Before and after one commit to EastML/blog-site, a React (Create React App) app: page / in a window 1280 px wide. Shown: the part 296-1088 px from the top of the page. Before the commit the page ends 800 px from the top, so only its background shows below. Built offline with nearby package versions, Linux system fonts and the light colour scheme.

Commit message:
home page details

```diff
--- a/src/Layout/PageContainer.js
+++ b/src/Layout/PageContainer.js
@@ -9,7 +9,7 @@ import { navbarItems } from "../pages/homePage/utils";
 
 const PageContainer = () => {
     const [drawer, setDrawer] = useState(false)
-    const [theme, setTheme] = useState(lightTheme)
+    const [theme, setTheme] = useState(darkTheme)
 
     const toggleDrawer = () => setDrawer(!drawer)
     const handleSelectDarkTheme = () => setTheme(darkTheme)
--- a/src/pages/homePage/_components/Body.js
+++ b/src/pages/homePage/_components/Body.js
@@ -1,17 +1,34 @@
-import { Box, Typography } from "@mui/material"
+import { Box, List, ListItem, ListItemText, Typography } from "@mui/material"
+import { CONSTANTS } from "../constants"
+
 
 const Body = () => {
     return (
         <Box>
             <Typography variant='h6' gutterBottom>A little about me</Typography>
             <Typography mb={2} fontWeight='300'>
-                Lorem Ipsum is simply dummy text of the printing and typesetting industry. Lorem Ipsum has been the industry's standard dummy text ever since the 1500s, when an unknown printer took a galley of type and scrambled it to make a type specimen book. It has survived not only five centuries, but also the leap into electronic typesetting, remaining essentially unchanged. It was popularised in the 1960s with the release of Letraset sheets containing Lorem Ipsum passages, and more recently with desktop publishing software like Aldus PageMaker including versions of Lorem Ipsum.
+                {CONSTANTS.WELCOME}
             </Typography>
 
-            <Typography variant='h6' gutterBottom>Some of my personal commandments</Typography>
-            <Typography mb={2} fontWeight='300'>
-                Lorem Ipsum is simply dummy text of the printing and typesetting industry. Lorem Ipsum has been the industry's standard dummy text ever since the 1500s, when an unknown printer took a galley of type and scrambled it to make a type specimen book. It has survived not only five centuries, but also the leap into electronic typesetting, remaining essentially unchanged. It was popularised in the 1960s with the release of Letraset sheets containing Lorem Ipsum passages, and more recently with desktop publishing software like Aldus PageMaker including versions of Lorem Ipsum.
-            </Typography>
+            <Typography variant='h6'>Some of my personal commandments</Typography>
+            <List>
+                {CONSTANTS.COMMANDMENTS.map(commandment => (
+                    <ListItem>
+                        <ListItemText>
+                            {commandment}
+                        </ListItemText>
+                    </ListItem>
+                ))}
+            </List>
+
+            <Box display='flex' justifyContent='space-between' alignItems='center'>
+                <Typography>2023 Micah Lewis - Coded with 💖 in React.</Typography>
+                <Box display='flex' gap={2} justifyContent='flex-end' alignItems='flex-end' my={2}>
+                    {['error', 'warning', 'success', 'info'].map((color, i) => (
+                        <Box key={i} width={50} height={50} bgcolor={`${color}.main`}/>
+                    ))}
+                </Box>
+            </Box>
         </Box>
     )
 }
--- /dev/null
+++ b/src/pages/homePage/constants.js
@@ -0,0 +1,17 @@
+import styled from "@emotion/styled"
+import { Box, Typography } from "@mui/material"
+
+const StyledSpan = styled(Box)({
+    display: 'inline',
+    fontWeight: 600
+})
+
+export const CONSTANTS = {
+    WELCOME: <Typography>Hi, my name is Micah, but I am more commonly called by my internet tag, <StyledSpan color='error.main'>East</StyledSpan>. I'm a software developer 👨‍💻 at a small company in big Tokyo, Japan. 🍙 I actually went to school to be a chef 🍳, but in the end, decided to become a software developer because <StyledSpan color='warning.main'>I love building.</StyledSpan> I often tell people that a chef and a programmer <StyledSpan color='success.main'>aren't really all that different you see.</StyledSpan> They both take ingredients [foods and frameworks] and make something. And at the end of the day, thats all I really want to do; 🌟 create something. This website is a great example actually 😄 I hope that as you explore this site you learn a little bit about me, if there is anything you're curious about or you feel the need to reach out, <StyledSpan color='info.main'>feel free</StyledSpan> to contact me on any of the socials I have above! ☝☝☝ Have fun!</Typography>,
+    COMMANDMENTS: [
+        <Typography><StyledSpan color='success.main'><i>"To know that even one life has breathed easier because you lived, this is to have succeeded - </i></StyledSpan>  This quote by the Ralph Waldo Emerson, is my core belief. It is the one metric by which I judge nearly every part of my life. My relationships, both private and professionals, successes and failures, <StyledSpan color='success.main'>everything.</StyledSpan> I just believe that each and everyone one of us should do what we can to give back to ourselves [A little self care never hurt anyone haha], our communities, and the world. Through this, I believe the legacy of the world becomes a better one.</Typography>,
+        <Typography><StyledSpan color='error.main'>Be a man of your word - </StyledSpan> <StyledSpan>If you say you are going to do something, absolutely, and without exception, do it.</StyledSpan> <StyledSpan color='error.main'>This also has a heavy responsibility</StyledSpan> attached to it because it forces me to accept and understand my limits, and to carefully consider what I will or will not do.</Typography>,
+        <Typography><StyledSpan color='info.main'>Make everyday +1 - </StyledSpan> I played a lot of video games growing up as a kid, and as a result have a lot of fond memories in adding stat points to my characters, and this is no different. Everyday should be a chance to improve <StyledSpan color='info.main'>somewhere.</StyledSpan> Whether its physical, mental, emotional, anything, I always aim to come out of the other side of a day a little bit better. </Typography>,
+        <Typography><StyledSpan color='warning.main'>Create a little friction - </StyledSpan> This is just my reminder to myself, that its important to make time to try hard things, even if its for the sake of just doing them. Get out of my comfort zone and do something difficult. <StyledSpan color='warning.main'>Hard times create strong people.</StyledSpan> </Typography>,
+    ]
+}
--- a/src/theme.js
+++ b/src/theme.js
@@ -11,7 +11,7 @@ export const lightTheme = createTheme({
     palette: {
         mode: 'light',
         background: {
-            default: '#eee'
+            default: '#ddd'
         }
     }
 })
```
********
■ Exercise details
Your task is to return all of the material exactly.

■ Written response
Before and after one commit to EastML/blog-site, a React (Create React App) app: page / in a window 1280 px wide. Shown: the part 296-1088 px from the top of the page. Before the commit the page ends 800 px from the top, so only its background shows below. Built offline with nearby package versions, Linux system fonts and the light colour scheme.

Commit message:
home page details

```diff
--- a/src/Layout/PageContainer.js
+++ b/src/Layout/PageContainer.js
@@ -9,7 +9,7 @@ import { navbarItems } from "../pages/homePage/utils";
 
 const PageContainer = () => {
     const [drawer, setDrawer] = useState(false)
-    const [theme, setTheme] = useState(lightTheme)
+    const [theme, setTheme] = useState(darkTheme)
 
     const toggleDrawer = () => setDrawer(!drawer)
     const handleSelectDarkTheme = () => setTheme(darkTheme)
--- a/src/pages/homePage/_components/Body.js
+++ b/src/pages/homePage/_components/Body.js
@@ -1,17 +1,34 @@
-import { Box, Typography } from "@mui/material"
+import { Box, List, ListItem, ListItemText, Typography } from "@mui/material"
+import { CONSTANTS } from "../constants"
+
 
 const Body = () => {
     return (
         <Box>
             <Typography variant='h6' gutterBottom>A little about me</Typography>
             <Typography mb={2} fontWeight='300'>
-                Lorem Ipsum is simply dummy text of the printing and typesetting industry. Lorem Ipsum has been the industry's standard dummy text ever since the 1500s, when an unknown printer took a galley of type and scrambled it to make a type specimen book. It has survived not only five centuries, but also the leap into electronic typesetting, remaining essentially unchanged. It was popularised in the 1960s with the release of Letraset sheets containing Lorem Ipsum passages, and more recently with desktop publishing software like Aldus PageMaker including versions of Lorem Ipsum.
+                {CONSTANTS.WELCOME}
             </Typography>
 
-            <Typography variant='h6' gutterBottom>Some of my personal commandments</Typography>
-            <Typography mb={2} fontWeight='300'>
-                Lorem Ipsum is simply dummy text of the printing and typesetting industry. Lorem Ipsum has been the industry's standard dummy text ever since the 1500s, when an unknown printer took a galley of type and scrambled it to make a type specimen book. It has survived not only five centuries, but also the leap into electronic typesetting, remaining essentially unchanged. It was popularised in the 1960s with the release of Letraset sheets containing Lorem Ipsum passages, and more recently with desktop publishing software like Aldus PageMaker including versions of Lorem Ipsum.
-            </Typography>
+            <Typography variant='h6'>Some of my personal commandments</Typography>
+            <List>
+                {CONSTANTS.COMMANDMENTS.map(commandment => (
+                    <ListItem>
+                        <ListItemText>
+                            {commandment}
+                        </ListItemText>
+                    </ListItem>
+                ))}
+            </List>
+
+            <Box display='flex' justifyContent='space-between' alignItems='center'>
+                <Typography>2023 Micah Lewis - Coded with 💖 in React.</Typography>
+                <Box display='flex' gap={2} justifyContent='flex-end' alignItems='flex-end' my={2}>
+                    {['error', 'warning', 'success', 'info'].map((color, i) => (
+                        <Box key={i} width={50} height={50} bgcolor={`${color}.main`}/>
+                    ))}
+                </Box>
+            </Box>
         </Box>
     )
 }
--- /dev/null
+++ b/src/pages/homePage/constants.js
@@ -0,0 +1,17 @@
+import styled from "@emotion/styled"
+import { Box, Typography } from "@mui/material"
+
+const StyledSpan = styled(Box)({
+    display: 'inline',
+    fontWeight: 600
+})
+
+export const CONSTANTS = {
+    WELCOME: <Typography>Hi, my name is Micah, but I am more commonly called by my internet tag, <StyledSpan color='error.main'>East</StyledSpan>. I'm a software developer 👨‍💻 at a small company in big Tokyo, Japan. 🍙 I actually went to school to be a chef 🍳, but in the end, decided to become a software developer because <StyledSpan color='warning.main'>I love building.</StyledSpan> I often tell people that a chef and a programmer <StyledSpan color='success.main'>aren't really all that different you see.</StyledSpan> They both take ingredients [foods and frameworks] and make something. And at the end of the day, thats all I really want to do; 🌟 create something. This website is a great example actually 😄 I hope that as you explore this site you learn a little bit about me, if there is anything you're curious about or you feel the need to reach out, <StyledSpan color='info.main'>feel free</StyledSpan> to contact me on any of the socials I have above! ☝☝☝ Have fun!</Typography>,
+    COMMANDMENTS: [
+        <Typography><StyledSpan color='success.main'><i>"To know that even one life has breathed easier because you lived, this is to have succeeded - </i></StyledSpan>  This quote by the Ralph Waldo Emerson, is my core belief. It is the one metric by which I judge nearly every part of my life. My relationships, both private and professionals, successes and failures, <StyledSpan color='success.main'>everything.</StyledSpan> I just believe that each and everyone one of us should do what we can to give back to ourselves [A little self care never hurt anyone haha], our communities, and the world. Through this, I believe the legacy of the world becomes a better one.</Typography>,
+        <Typography><StyledSpan color='error.main'>Be a man of your word - </StyledSpan> <StyledSpan>If you say you are going to do something, absolutely, and without exception, do it.</StyledSpan> <StyledSpan color='error.main'>This also has a heavy responsibility</StyledSpan> attached to it because it forces me to accept and understand my limits, and to carefully consider what I will or will not do.</Typography>,
+        <Typography><StyledSpan color='info.main'>Make everyday +1 - </StyledSpan> I played a lot of video games growing up as a kid, and as a result have a lot of fond memories in adding stat points to my characters, and this is no different. Everyday should be a chance to improve <StyledSpan color='info.main'>somewhere.</StyledSpan> Whether its physical, mental, emotional, anything, I always aim to come out of the other side of a day a little bit better. </Typography>,
+        <Typography><StyledSpan color='warning.main'>Create a little friction - </StyledSpan> This is just my reminder to myself, that its important to make time to try hard things, even if its for the sake of just doing them. Get out of my comfort zone and do something difficult. <StyledSpan color='warning.main'>Hard times create strong people.</StyledSpan> </Typography>,
+    ]
+}
--- a/src/theme.js
+++ b/src/theme.js
@@ -11,7 +11,7 @@ export const lightTheme = createTheme({
     palette: {
         mode: 'light',
         background: {
-            default: '#eee'
+            default: '#ddd'
         }
     }
 })
```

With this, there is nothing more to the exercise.